The push for increased collection of biometric data is being initiated by BITMAP, the Biometric Identification Transnational Migration Alert Program. This program aims to collect biometric data from “special interest aliens, violent criminals, fugitives, and known or suspected terrorists encountered within illicit pathways.” This program is deployed in 14 countries with plans for expansion to other nations. The data acquired through this program will be used to populate a new database called HART, replacing the DHS’s current biometric database, IDENT. HART will be housed on the government’s AWS (Amazon Web Services) GovCloud environment and will store and process more robust profiles that include digital fingerprints, iris scans, facial images to build a profile with biographic information including political and religious affiliations, scars, tattoos. As HART rolls out, future increments plan to include DNA and voice prints in the profiles. There is also evidence that these profiles will include records of “relationship patterns.”

The previous system, IDENT, already holds more the 260 million unique identities. When combined with other DHS databases, the agency claims to have over 10 billion biographic records on file and are adding 10-15 million more each week, while more nations continue to take part and contribute their own data.

Another giant tech company, Microsoft, has developed a cloud platform called Azure Government used to facilitate ICE operations.

These databases and cloud platforms become another node in the border apparatus. As these technologies are incorporated in other border regimes such as Europe and China, perhaps we can expect more partnerships between imperial nations resulting in heightened security impeding already highly restrictive travel.
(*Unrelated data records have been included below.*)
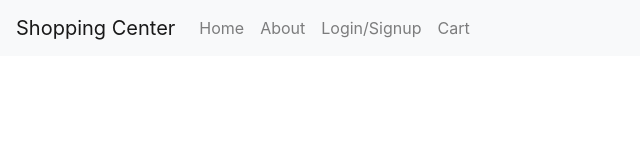
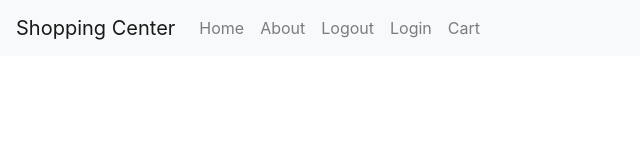
Before and after one commit to RTEYL/shopping-frontend, a React (Create React App) app: page / in a window 1280 px wide. Shown: the top 160 px of the page, without its empty margins (0-640 px from the left). Built offline with nearby package versions, Linux system fonts and the light colour scheme; no server answers.

Commit message:
update navbar

```diff
--- a/src/components/NavBar.js
+++ b/src/components/NavBar.js
@@ -1,8 +1,6 @@
 import React, { Component } from 'react'
 import {Navbar, Nav} from 'react-bootstrap'
 import { Link } from 'react-router-dom'
-import Logout from './Logout'
-import Login from './Login'
 
 export default class NavBar extends Component {
   render() {
@@ -14,8 +12,8 @@ export default class NavBar extends Component {
           <Nav className="mr-auto">
             <Nav.Link eventKey='1' as={Link} to="/">Home</Nav.Link>
             <Nav.Link eventKey='2' as={Link} to="/about">About</Nav.Link>
-            <Logout />
-            <Login />
+            <Nav.Link eventKey='3' as={Link} to="/logout">Logout</Nav.Link>
+            <Nav.Link eventKey='4' as={Link} to="/login">Login</Nav.Link>
             <Nav.Link eventKey='5' as={Link} to="/cart">Cart</Nav.Link>
           </Nav>
         </Navbar.Collapse>
```
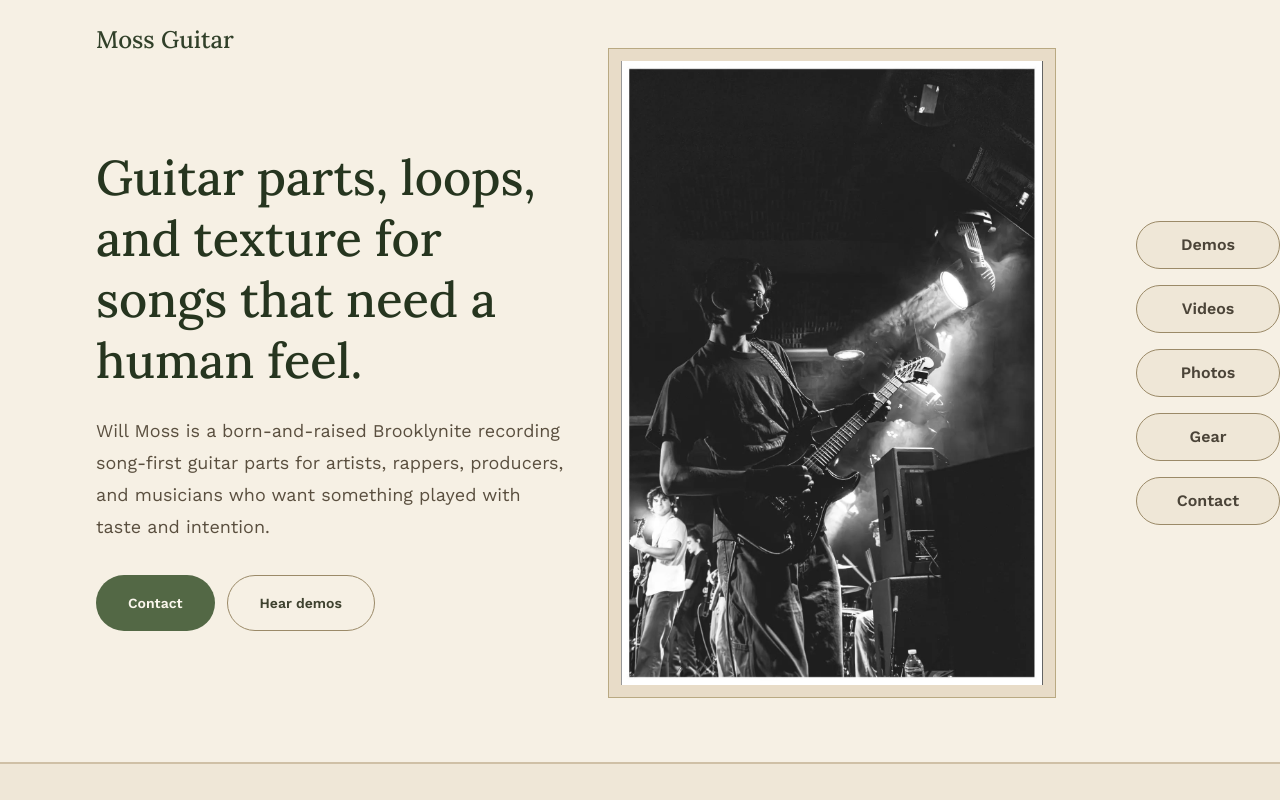
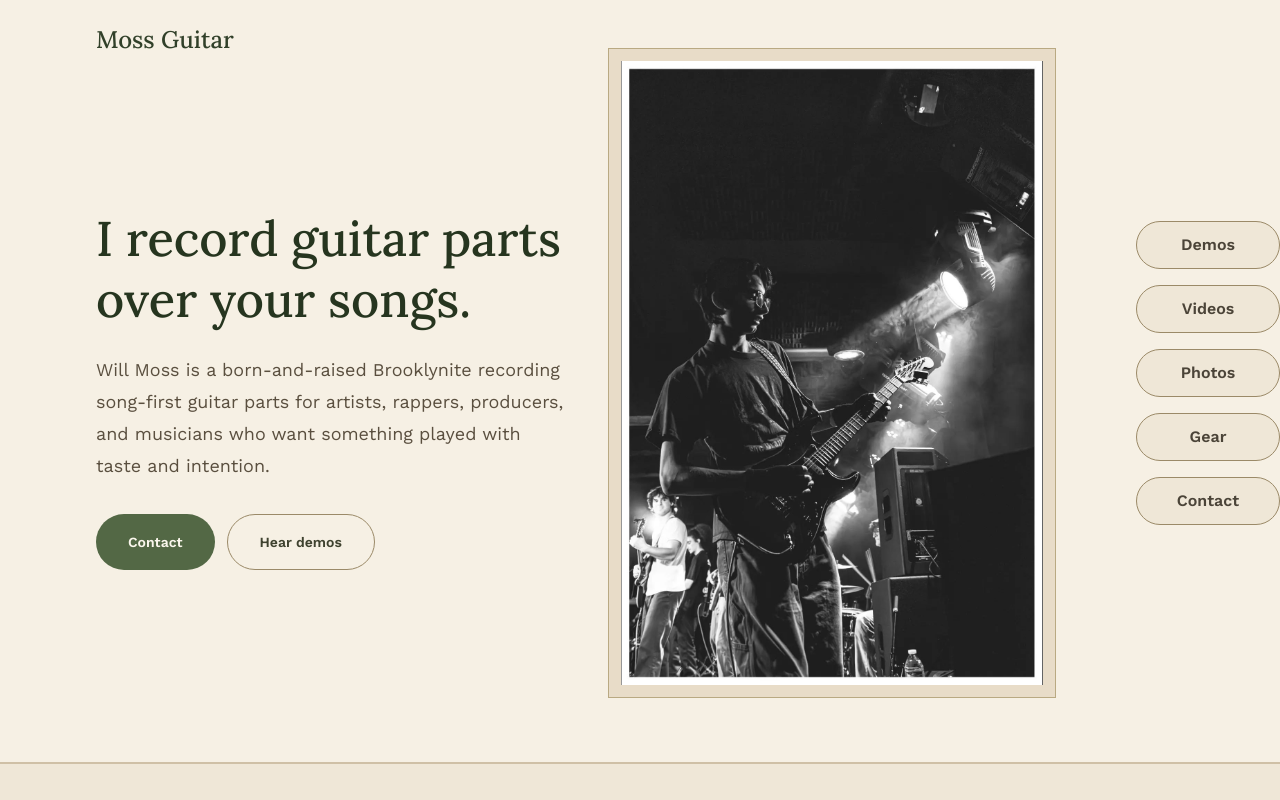
Before and after one commit to willmoss718/mossguitar, a Next.js app: page / in a window 1280 px wide. Shown: the top 800 px of the page. Built offline with nearby package versions, Linux system fonts and the light colour scheme.

Commit message:
Clarify homepage headline

```diff
--- a/src/content/siteContent.ts
+++ b/src/content/siteContent.ts
@@ -1,6 +1,6 @@
 export const siteContent = {
   siteName: "Moss Guitar",
-  headline: "Guitar parts, loops, and texture for songs that need a human feel.",
+  headline: "I record guitar parts over your songs.",
   bio: "Will Moss is a born-and-raised Brooklynite recording song-first guitar parts for artists, rappers, producers, and musicians who want something played with taste and intention.",
   location: "NYC",
   email: "willmoss718@gmail.com",
```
Taking advantage of sophisticated technologies such as DNA, facial recognition, and speech analysis, state agencies could thwart asylum applications long before an applicant became aware of any supposed criteria that set off internal alarms.

Photo Source: Nicole Neri/Cronkite Borderlands Project